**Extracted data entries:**
========

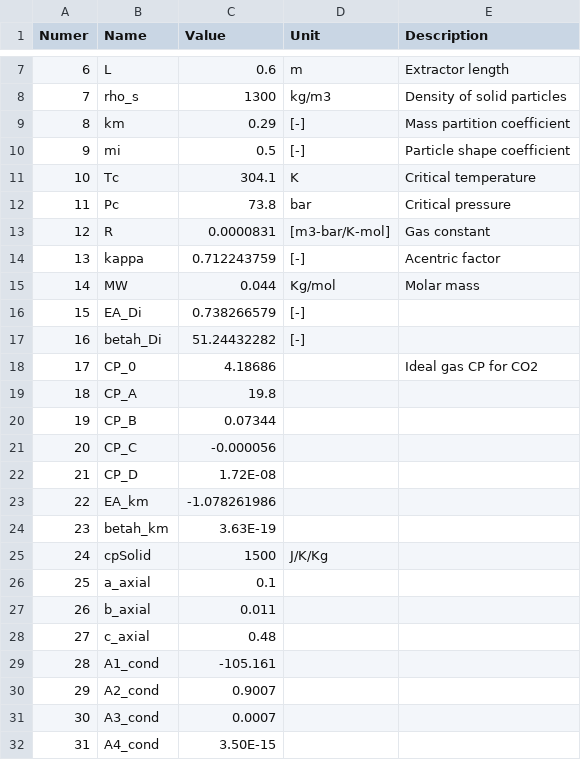
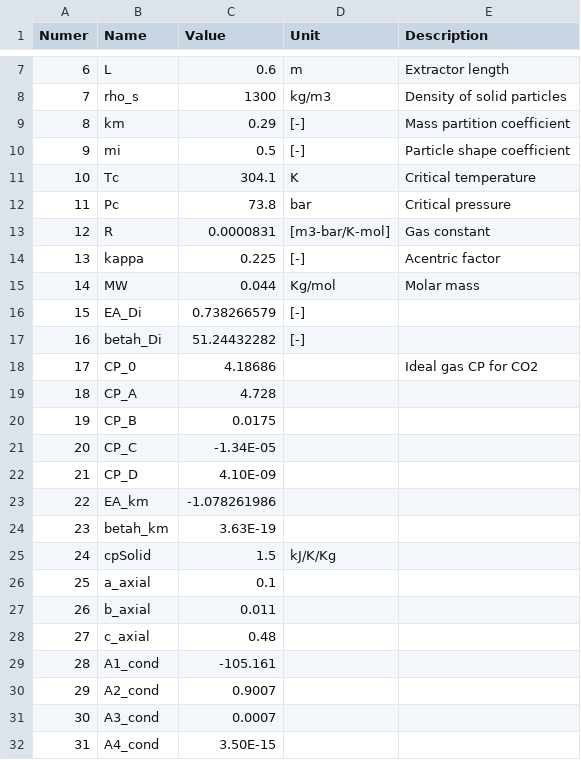
Before and after one commit to sliczniuk/Supercritical_Extraction, a CSV file: SFE - EmptySpace/Parameters.csv, drawn as a sheet; only a part is shown, gaps mark what is left out.

```diff
--- a/SFE - EmptySpace/Parameters.csv
+++ b/SFE - EmptySpace/Parameters.csv
@@ -13,3 +13,3 @@ Numer,Name,Value,Unit,Description
 12,R,0.0000831,[m3-bar/K-mol],Gas constant
-13,kappa,0.712243759,[-],Acentric factor
+13,kappa,0.225,[-],Acentric factor
 14,MW,0.044,Kg/mol,Molar mass
@@ -18,9 +18,9 @@ Numer,Name,Value,Unit,Description
 17,CP_0,4.18686,,Ideal gas CP for CO2
-18,CP_A,19.8,,
-19,CP_B,0.07344,,
-20,CP_C,-0.000056,,
-21,CP_D,1.72E-08,,
+18,CP_A,4.728,,
+19,CP_B,0.0175,,
+20,CP_C,-1.34E-05,,
+21,CP_D,4.10E-09,,
 22,EA_km,-1.078261986,,
 23,betah_km,3.63E-19,,
-24,cpSolid,1500,J/K/Kg,
+24,cpSolid,1.5,kJ/K/Kg,
 25,a_axial,0.1,,
```
Also changed, not shown: 14 other files.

========

**Work to complete:** Pictures stay out; the entries above are to be output exactly as given.

**Response area:**
Before and after one commit to sliczniuk/Supercritical_Extraction, a CSV file: SFE - EmptySpace/Parameters.csv, drawn as a sheet; only a part is shown, gaps mark what is left out.

```diff
--- a/SFE - EmptySpace/Parameters.csv
+++ b/SFE - EmptySpace/Parameters.csv
@@ -13,3 +13,3 @@ Numer,Name,Value,Unit,Description
 12,R,0.0000831,[m3-bar/K-mol],Gas constant
-13,kappa,0.712243759,[-],Acentric factor
+13,kappa,0.225,[-],Acentric factor
 14,MW,0.044,Kg/mol,Molar mass
@@ -18,9 +18,9 @@ Numer,Name,Value,Unit,Description
 17,CP_0,4.18686,,Ideal gas CP for CO2
-18,CP_A,19.8,,
-19,CP_B,0.07344,,
-20,CP_C,-0.000056,,
-21,CP_D,1.72E-08,,
+18,CP_A,4.728,,
+19,CP_B,0.0175,,
+20,CP_C,-1.34E-05,,
+21,CP_D,4.10E-09,,
 22,EA_km,-1.078261986,,
 23,betah_km,3.63E-19,,
-24,cpSolid,1500,J/K/Kg,
+24,cpSolid,1.5,kJ/K/Kg,
 25,a_axial,0.1,,
```
Also changed, not shown: 14 other files.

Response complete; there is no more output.